+++ TASK MATERIAL
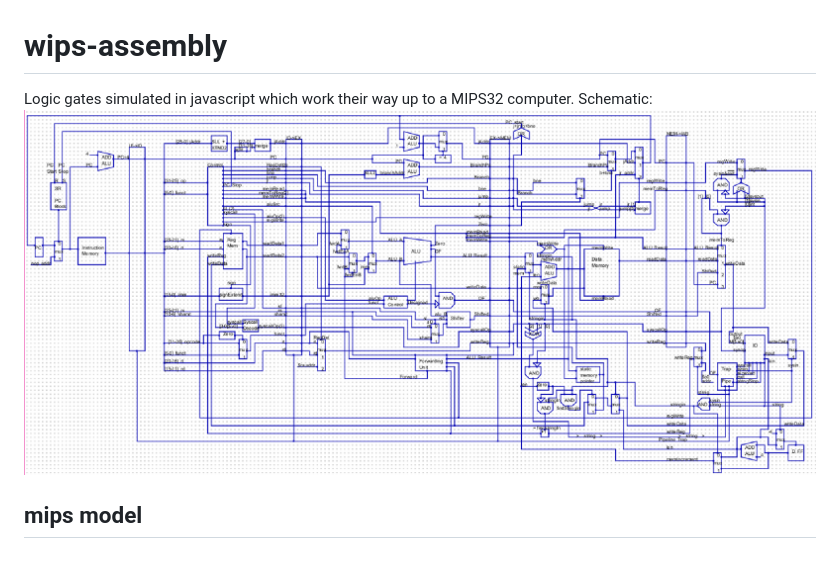
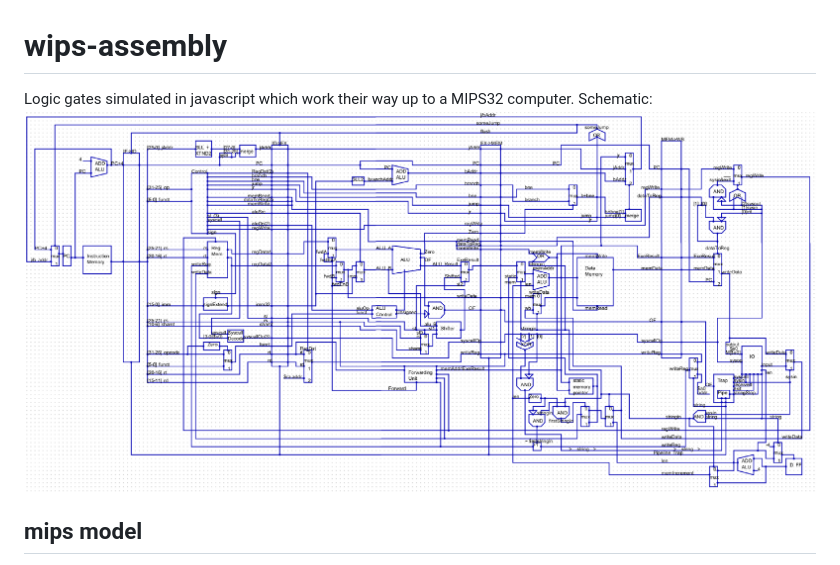
Before and after one commit to jamesweber7/Wips-Assembly, a Markdown page: README.md, the part around the change. GitHub-like rendering; pictures changed too: schematics/mipsSchematic07.png (added).

Commit message:
updated schematic

```diff
--- a/README.md
+++ b/README.md
@@ -1,6 +1,6 @@
 # wips-assembly
 Logic gates simulated in javascript which work their way up to a MIPS32 computer.
-Schematic: ![Schematic](/schematics/mipsSchematic06.png)
+Schematic: ![Schematic](/schematics/mipsSchematic07.png)
 ## mips model
 The general model of the computer is based on the schematics in Computer Organization and Design: The Hardware/Software Interface. This is the textbook my Assembly Language Programming class (CSE 230 @ ASU) uses, and it seems to be the most popular resource for MIPS and RISC architectures. Design implementations beyond the scope of the textbook I took from miscellaneous resources or made up myself.
 ## use
```
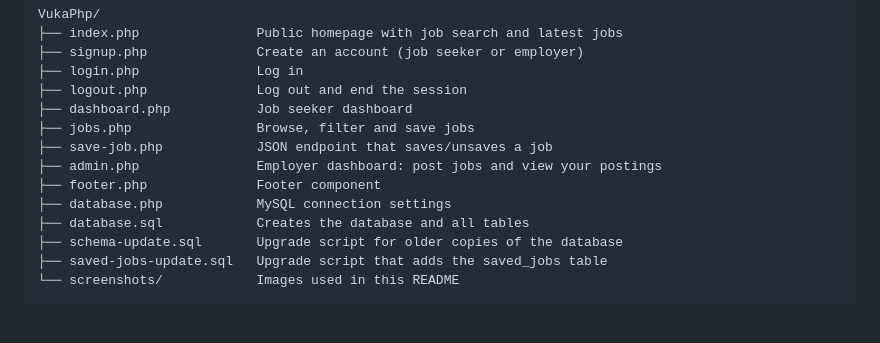
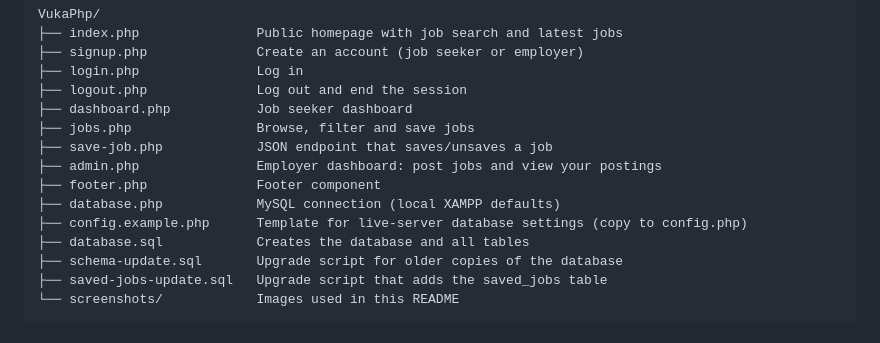
Before and after one commit to Akenne-dev/VukaPhp, a Markdown page: README.md, the part around one of its changes. Drawn GitHub-style.

```diff
--- a/README.md
+++ b/README.md
@@ -87,7 +89,8 @@ VukaPhp/
 ├── save-job.php            JSON endpoint that saves/unsaves a job
 ├── admin.php               Employer dashboard: post jobs and view your postings
 ├── footer.php              Footer component
-├── database.php            MySQL connection settings
+├── database.php            MySQL connection (local XAMPP defaults)
+├── config.example.php      Template for live-server database settings (copy to config.php)
 ├── database.sql            Creates the database and all tables
 ├── schema-update.sql       Upgrade script for older copies of the database
 ├── saved-jobs-update.sql   Upgrade script that adds the saved_jobs table
```
Also changed, not shown: other parts of README.md (+9 -3 lines), screenshots/signup.png, 4 other files.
++++++
» TASK ITEM:
Scan the records above for the string "schematics", then select every line that holds it.

» TASK SOLUTION:
Before and after one commit to jamesweber7/Wips-Assembly, a Markdown page: README.md, the part around the change. GitHub-like rendering; pictures changed too: schematics/mipsSchematic07.png (added).
-Schematic: ![Schematic](/schematics/mipsSchematic06.png)
+Schematic: ![Schematic](/schematics/mipsSchematic07.png)
 The general model of the computer is based on the schematics in Computer Organization and Design: The Hardware/Software Interface. This is the textbook my Assembly Language Programming class (CSE 230 @ ASU) uses, and it seems to be the most popular resource for MIPS and RISC architectures. Design implementations beyond the scope of the textbook I took from miscellaneous resources or made up myself.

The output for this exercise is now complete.